However, a Korban Pesach doesn’t come cheap! There is the animal, and the fuel for the fire etc. Given this, we are taught in today’s daf (Pesachim 90a) that those who joined with a family for the Korban Pesach would make a financial contribution so that, firstly, they would be legally considered as part of the offering, and secondly, in order to cover some of the related costs.
Still, the Rabbis were concerned that selling parts of a Korban Pesach may become an inappropriate money-making business. Given this, they limited the funds being received to those items directly related to a Korban Pesach (such as wood to roast the korban on the fire). However, this then led to a fascinating debate regarding how we define ‘items directly related’ to the Korban Pesach.
We are taught (see Shemot 12:8) that the Korban Pesach was to be accompanied by Matzah and Marror. Given this, are these to be considered as ‘items directly related’ to the Korban Pesach?
On this point, we are first told that the Chachamim felt that such items went above and beyond ‘items directly related’ to the Korban Pesach (and thus the money couldn’t be used for their purchase), while Rabbi Yehuda HaNasi asserted that since Matzah and Maror facilitate the consumption of the Korban Pesach, the money may be used to purchase them.
However, according to a different opinion in the Gemara, all agree that it is reasonable to use any monies received for the Matzah and Marror. Instead, the point of disagreement between the Chachamim and Rabbi Yehuda HaNasi is the extent to which the personal needs of the owner of the Korban Pesach can be provided for through the use of these funds.
To my mind, this discussion raises an important question about how we understand our mitzvah needs. For example, while we could claim that the only items that we need for Shabbat are candles, wine, bread and food, we would likely also agree that to enjoy a Shabbat, one needs to have a location to do so. Yet beyond the seemingly essential items for Shabbat and a location where you can rest on Shabbat, for a person to have a positive experience of Shabbat they themselves may have needs which need to be fulfilled such as a comfortable place to sit, or a blanket to keep them warm.
Overall, what we learn from today’s daf is that ‘mitzvah needs’ can be interpreted in a variety of ways, and that – at least according to some explanations – they can go so far as to include the physical needs of the person fulfilling the mitzvah.
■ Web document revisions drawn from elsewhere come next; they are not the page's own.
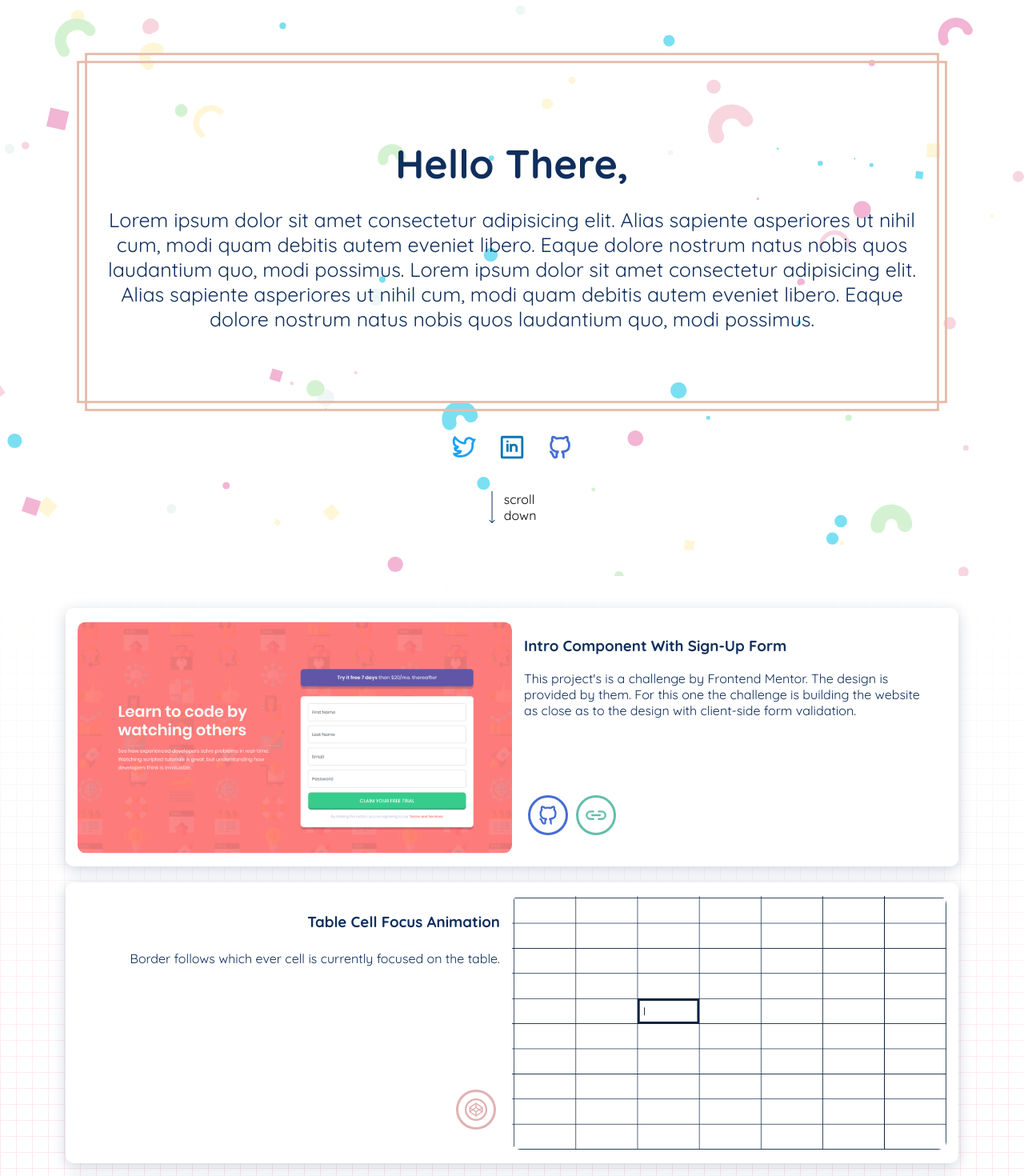
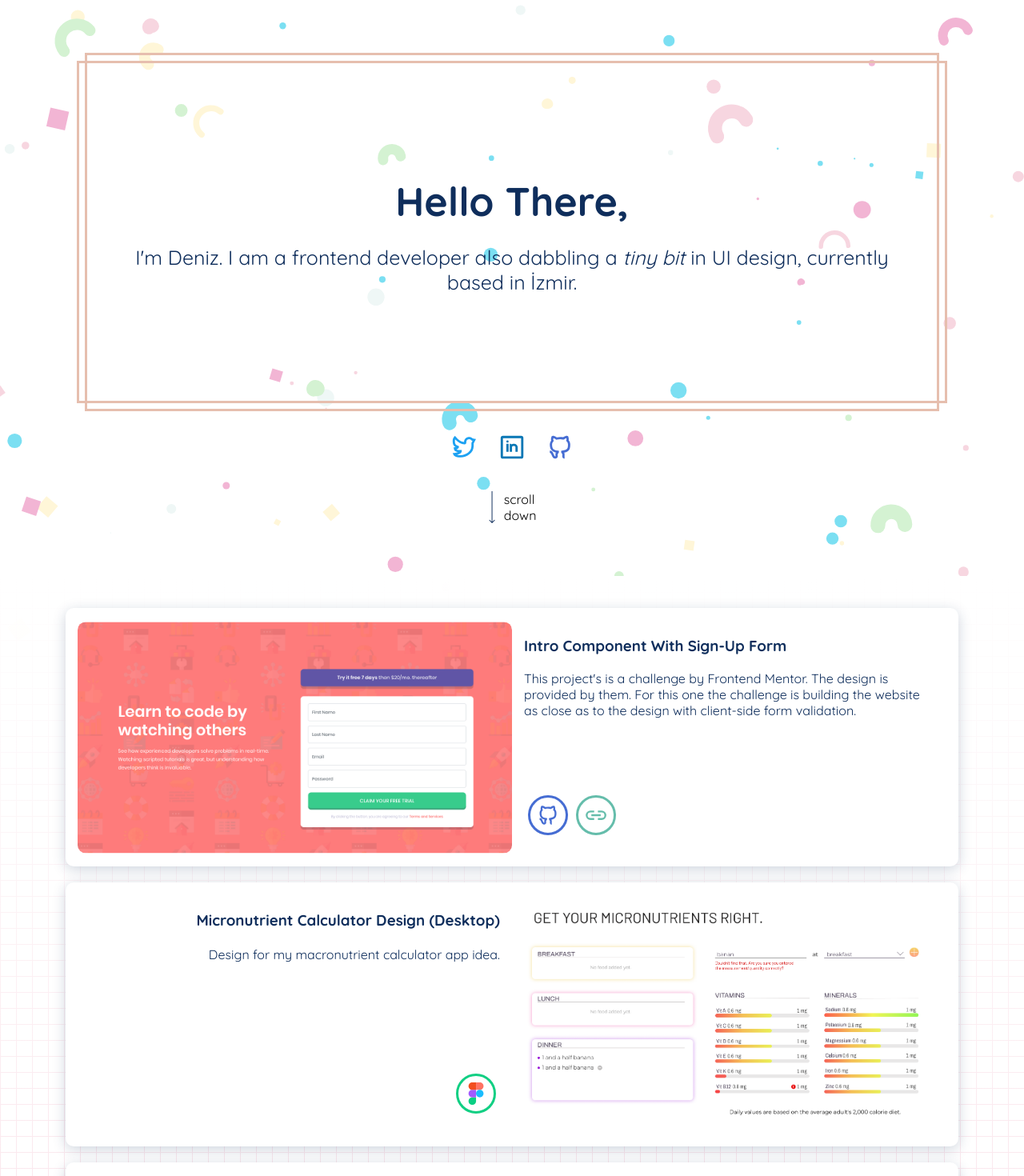
Before and after one commit to denizerisen/portfolio-page, a React (Create React App) app: page / in a window 1280 px wide. Shown: the top 1470 px of the page at 80% size. Built offline with nearby package versions, Linux system fonts and the light colour scheme.

Commit message:
change texts

```diff
--- a/src/components/hero/hero.js
+++ b/src/components/hero/hero.js
@@ -82,13 +82,8 @@ export default function Hero() {
       <div className="hero-text-container">
         <h1>Hello There,</h1>
         <p>
-          Lorem ipsum dolor sit amet consectetur adipisicing elit. Alias
-          sapiente asperiores ut nihil cum, modi quam debitis autem eveniet
-          libero. Eaque dolore nostrum natus nobis quos laudantium quo, modi
-          possimus. Lorem ipsum dolor sit amet consectetur adipisicing elit.
-          Alias sapiente asperiores ut nihil cum, modi quam debitis autem
-          eveniet libero. Eaque dolore nostrum natus nobis quos laudantium quo,
-          modi possimus.
+          I'm Deniz. I am a frontend developer also dabbling a
+          <span> tiny bit</span> in UI design, currently based in İzmir.
         </p>
       </div>
       <div className="social-links">
--- a/src/components/hero/hero.scss
+++ b/src/components/hero/hero.scss
@@ -49,6 +49,10 @@ canvas {
     @include tablet {
       font-size: px(20);
     }
+
+    span {
+      font-style: italic;
+    }
   }
 }
 
--- a/src/components/showcase/showcase.scss
+++ b/src/components/showcase/showcase.scss
@@ -52,6 +52,7 @@
   top: 50%;
   transform: translateY(-50%);
   text-align: center;
+  color: $color-light-gray;
 }
 
 .description-col {
--- a/src/data/showcase.json
+++ b/src/data/showcase.json
@@ -12,14 +12,6 @@
     ]
   },
   {
-    "title": "Table Cell Focus Animation",
-    "description": "Border follows which ever cell is currently focused on the table.",
-    "img": "cell-animation",
-    "links": [
-      { "type": "codepen", "url": "https://codepen.io/denizerisen/pen/bGdgmeX" }
-    ]
-  },
-  {
     "title": "Micronutrient Calculator Design (Desktop)",
     "description": "Design for my macronutrient calculator app idea.",
     "img": "nutrition-app",
@@ -28,6 +20,14 @@
         "type": "figma",
         "url": "https://www.figma.com/file/9YUmjvTNbsKsX9LTASUUde/get-that-nutrition?node-id=6%3A186"
       }
+    ]
+  },
+  {
+    "title": "Table Cell Focus Animation",
+    "description": "Border follows which ever cell is currently focused on the table.",
+    "img": "cell-animation",
+    "links": [
+      { "type": "codepen", "url": "https://codepen.io/denizerisen/pen/bGdgmeX" }
     ]
   },
   {
--- a/src/styles/assets.scss
+++ b/src/styles/assets.scss
@@ -34,6 +34,7 @@ $color-codepen: #e2b1b1;
 $color-twitter: #1da1f2;
 $color-linkedin: #0977b5;
 $color-figma: #11cf83;
+$color-light-gray: #ccc;
 
 //font-variables
 $font-main: "Quicksand", sans-serif;
```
(nb. a similar version of this thought as written by me was published today on ‘My Jewish Learning’).